WHAT YOU NEED TO DO: Lines of the data that contain the word "flex" are the ones to copy.
========
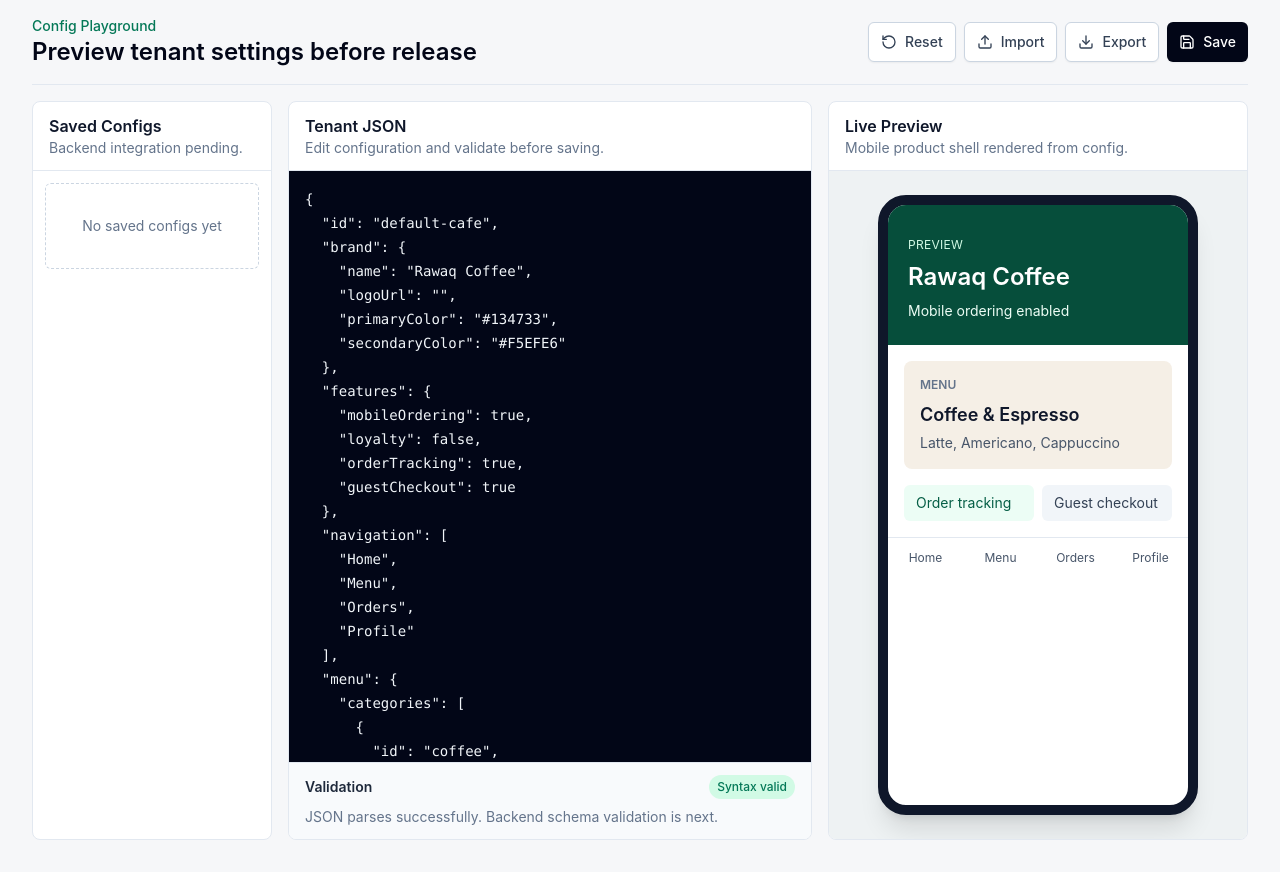
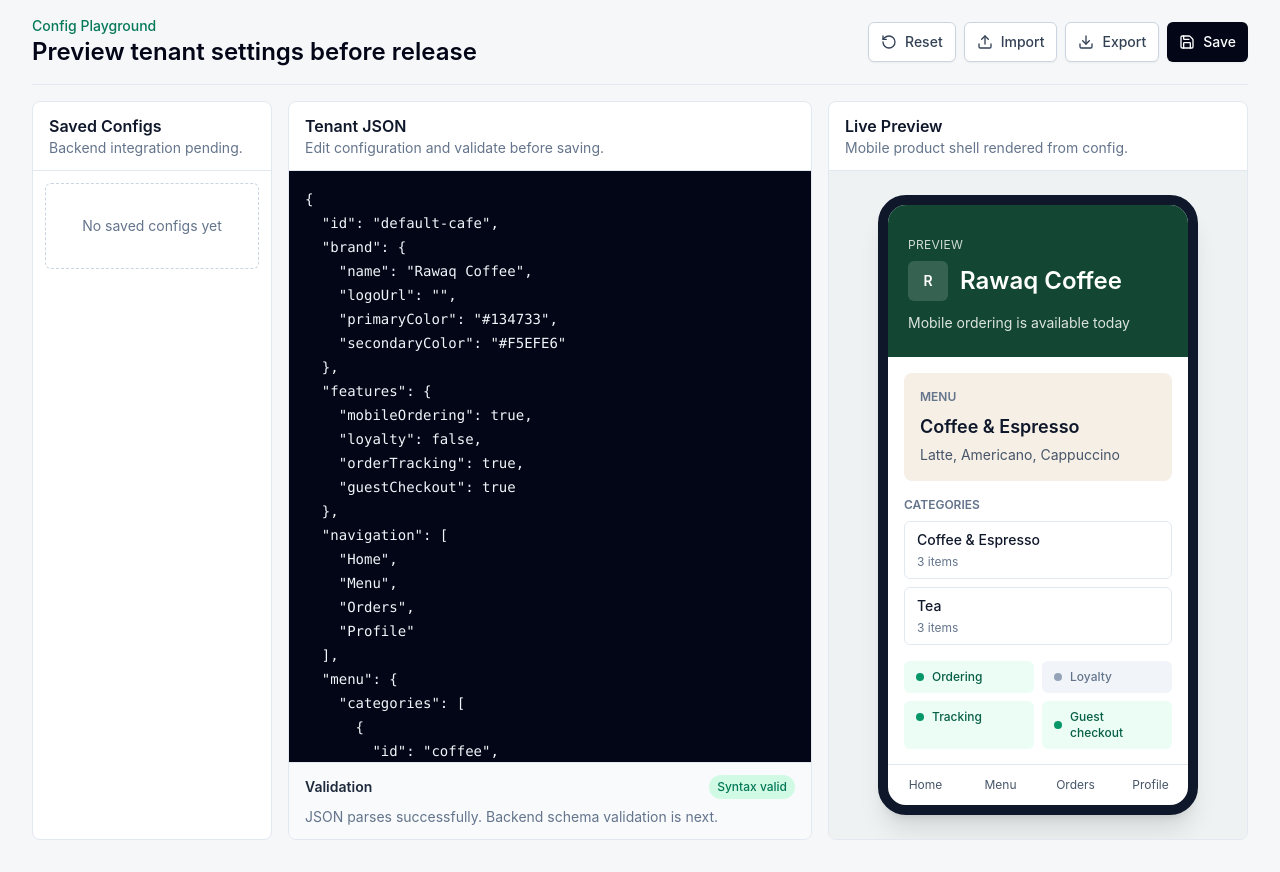
Before and after one commit to anxiouscrypt/config-playground, a React (Vite) app in the folder frontend/: page / in a window 1280 px wide. Built offline with nearby package versions, Linux system fonts and the light colour scheme.

Commit message:
feat: connect config to live app preview

```diff
--- /dev/null
+++ b/frontend/src/components/FeatureTogglePreview.tsx
@@ -0,0 +1,30 @@
+type FeatureTogglePreviewProps = {
+  label: string
+  enabled: boolean
+}
+
+export function FeatureTogglePreview({
+  label,
+  enabled,
+}: FeatureTogglePreviewProps) {
+  return (
+    <div
+      className={
+        enabled
+          ? 'rounded-md bg-emerald-50 px-3 py-2 text-emerald-800'
+          : 'rounded-md bg-slate-100 px-3 py-2 text-slate-500'
+      }
+    >
+      <div className="flex items-center gap-2">
+        <span
+          className={
+            enabled
+              ? 'h-2 w-2 rounded-full bg-emerald-600'
+              : 'h-2 w-2 rounded-full bg-slate-400'
+          }
+        />
+        <span className="text-xs font-medium">{label}</span>
+      </div>
+    </div>
+  )
+}
--- a/frontend/src/components/Layout.tsx
+++ b/frontend/src/components/Layout.tsx
@@ -40,10 +40,34 @@
     setSyntaxError(null)
   }
 
+  function handleImport() {
+    const nextText = window.prompt('Paste a tenant config JSON payload')
+
+    if (nextText !== null) {
+      handleEditorChange(nextText)
+    }
+  }
+
+  function handleExport() {
+    const file = new Blob([formatConfig(lastValidConfig)], {
+      type: 'application/json',
+    })
+    const url = URL.createObjectURL(file)
+    const link = document.createElement('a')
+    link.href = url
+    link.download = `${lastValidConfig.id || 'tenant-config'}.json`
+    link.click()
+    URL.revokeObjectURL(url)
+  }
+
   return (
     <main className="min-h-screen bg-[#f6f7f9] text-slate-900">
       <div className="mx-auto flex min-h-screen max-w-7xl flex-col px-4 py-4 sm:px-6 lg:px-8">
-        <Toolbar onReset={handleReset} />
+        <Toolbar
+          onExport={handleExport}
+          onImport={handleImport}
+          onReset={handleReset}
+        />
         <div className="grid min-h-0 flex-1 gap-4 py-4 lg:grid-cols-[240px_minmax(0,1fr)_420px]">
           <SavedConfigList />
           <section className="flex min-h-[520px] flex-col overflow-hidden rounded-lg border border-slate-200 bg-white">
--- a/frontend/src/components/MobileAppPreview.tsx
+++ b/frontend/src/components/MobileAppPreview.tsx
@@ -1,39 +1,92 @@
 import type { TenantConfig } from '../lib/types'
+import { FeatureTogglePreview } from './FeatureTogglePreview'
 
 type MobileAppPreviewProps = {
   config: TenantConfig
 }
 
 export function MobileAppPreview({ config }: MobileAppPreviewProps) {
+  const primaryColor = config.brand.primaryColor || '#134733'
+  const secondaryColor = config.brand.secondaryColor || '#F5EFE6'
+  const categories = config.menu?.categories ?? []
+  const featuredCategory = categories[0]
+  const navItems = config.navigation?.length
+    ? config.navigation.slice(0, 4)
+    : ['Home', 'Menu', 'Orders', 'Profile']
+
   return (
-    <div className="h-[620px] w-full max-w-[320px] overflow-hidden rounded-[28px] border-[10px] border-slate-900 bg-white shadow-xl">
-      <div className="bg-emerald-900 px-5 pb-6 pt-8 text-white">
-        <p className="text-xs uppercase tracking-wide text-emerald-100">Preview</p>
-        <h3 className="mt-2 text-2xl font-semibold">{config.brand.name}</h3>
-        <p className="mt-2 text-sm text-emerald-50">Mobile ordering enabled</p>
+    <div className="flex h-[620px] w-full max-w-[320px] flex-col overflow-hidden rounded-[28px] border-[10px] border-slate-900 bg-white shadow-xl">
+      <div className="px-5 pb-6 pt-8 text-white" style={{ background: primaryColor }}>
+        <p className="text-xs uppercase tracking-wide opacity-80">Preview</p>
+        <div className="mt-2 flex items-center gap-3">
+          {config.brand.logoUrl ? (
+            <img
+              alt=""
+              className="h-10 w-10 rounded-md bg-white object-cover"
+              src={config.brand.logoUrl}
+            />
+          ) : (
+            <div className="flex h-10 w-10 items-center justify-center rounded-md bg-white/15 text-sm font-semibold">
+              {config.brand.name.slice(0, 1) || 'C'}
+            </div>
+          )}
+          <h3 className="min-w-0 text-2xl font-semibold leading-tight">
+            {config.brand.name || 'Unnamed Tenant'}
+          </h3>
+        </div>
+        <p className="mt-3 text-sm opacity-85">
+          {config.features.mobileOrdering
+            ? 'Mobile ordering is available today'
+            : 'Browsing mode without mobile checkout'}
+        </p>
       </div>
-      <div className="space-y-4 p-4">
-        <div className="rounded-lg bg-[#f5efe6] p-4">
+      <div className="min-h-0 flex-1 space-y-4 overflow-y-auto p-4">
+        <div className="rounded-lg p-4" style={{ background: secondaryColor }}>
           <p className="text-xs font-semibold uppercase text-slate-500">Menu</p>
           <h4 className="mt-2 text-lg font-semibold text-slate-900">
-            Coffee & Espresso
+            {featuredCategory?.name ?? 'No categories yet'}
           </h4>
           <p className="mt-1 text-sm text-slate-600">
-            Latte, Americano, Cappuccino
+            {featuredCategory?.items?.join(', ') ?? 'Add menu items in JSON'}
           </p>
         </div>
+        <div>
+          <p className="mb-2 text-xs font-semibold uppercase text-slate-500">
+            Categories
+          </p>
+          <div className="space-y-2">
+            {categories.map((category) => (
+              <div
+                className="rounded-md border border-slate-200 px-3 py-2"
+                key={category.id}
+              >
+                <p className="text-sm font-medium text-slate-900">{category.name}</p>
+                <p className="mt-1 text-xs text-slate-500">
+                  {category.items.length} items
+                </p>
+              </div>
+            ))}
+          </div>
+        </div>
         <div className="grid grid-cols-2 gap-2 text-sm">
-          <span className="rounded-md bg-emerald-50 px-3 py-2 text-emerald-800">
-            Order tracking
-          </span>
-          <span className="rounded-md bg-slate-100 px-3 py-2 text-slate-700">
-            Guest checkout
-          </span>
+          <FeatureTogglePreview
+            enabled={config.features.mobileOrdering}
+            label="Ordering"
+          />
+          <FeatureTogglePreview enabled={config.features.loyalty} label="Loyalty" />
+          <FeatureTogglePreview
+            enabled={config.features.orderTracking}
+            label="Tracking"
+          />
+          <FeatureTogglePreview
+            enabled={config.features.guestCheckout}
+            label="Guest checkout"
+          />
         </div>
       </div>
-      <nav className="mt-auto grid grid-cols-4 border-t border-slate-200 text-center text-xs text-slate-600">
-        {['Home', 'Menu', 'Orders', 'Profile'].map((item) => (
-          <span className="py-3" key={item}>
+      <nav className="grid grid-cols-4 border-t border-slate-200 text-center text-xs text-slate-600">
+        {navItems.map((item) => (
+          <span className="truncate px-1 py-3" key={item}>
             {item}
           </span>
         ))}
--- a/frontend/src/components/Toolbar.tsx
+++ b/frontend/src/components/Toolbar.tsx
@@ -4,10 +4,12 @@
   'inline-flex h-10 items-center gap-2 rounded-md border border-slate-300 bg-white px-3 text-sm font-medium text-slate-700 shadow-sm hover:bg-slate-50'
 
 type ToolbarProps = {
+  onExport: () => void
+  onImport: () => void
   onReset: () => void
 }
 
-export function Toolbar({ onReset }: ToolbarProps) {
+export function Toolbar({ onExport, onImport, onReset }: ToolbarProps) {
   return (
     <header className="flex flex-col gap-3 border-b border-slate-200 pb-4 sm:flex-row sm:items-center sm:justify-between">
       <div>
@@ -26,11 +28,21 @@
           <RotateCcw className="h-4 w-4" />
           Reset
         </button>
-        <button className={buttonClass} type="button" title="Import JSON">
+        <button
+          className={buttonClass}
+          onClick={onImport}
+          type="button"
+          title="Import JSON"
+        >
           <Upload className="h-4 w-4" />
           Import
         </button>
-        <button className={buttonClass} type="button" title="Export JSON">
+        <button
+          className={buttonClass}
+          onClick={onExport}
+          type="button"
+          title="Export JSON"
+        >
           <Download className="h-4 w-4" />
           Export
         </button>
```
========
SOLUTION TO THE EXERCISE:
+      <div className="flex items-center gap-2">
       <div className="mx-auto flex min-h-screen max-w-7xl flex-col px-4 py-4 sm:px-6 lg:px-8">
         <div className="grid min-h-0 flex-1 gap-4 py-4 lg:grid-cols-[240px_minmax(0,1fr)_420px]">
           <section className="flex min-h-[520px] flex-col overflow-hidden rounded-lg border border-slate-200 bg-white">
+    <div className="flex h-[620px] w-full max-w-[320px] flex-col overflow-hidden rounded-[28px] border-[10px] border-slate-900 bg-white shadow-xl">
+        <div className="mt-2 flex items-center gap-3">
+            <div className="flex h-10 w-10 items-center justify-center rounded-md bg-white/15 text-sm font-semibold">
+      <div className="min-h-0 flex-1 space-y-4 overflow-y-auto p-4">
   'inline-flex h-10 items-center gap-2 rounded-md border border-slate-300 bg-white px-3 text-sm font-medium text-slate-700 shadow-sm hover:bg-slate-50'
     <header className="flex flex-col gap-3 border-b border-slate-200 pb-4 sm:flex-row sm:items-center sm:justify-between">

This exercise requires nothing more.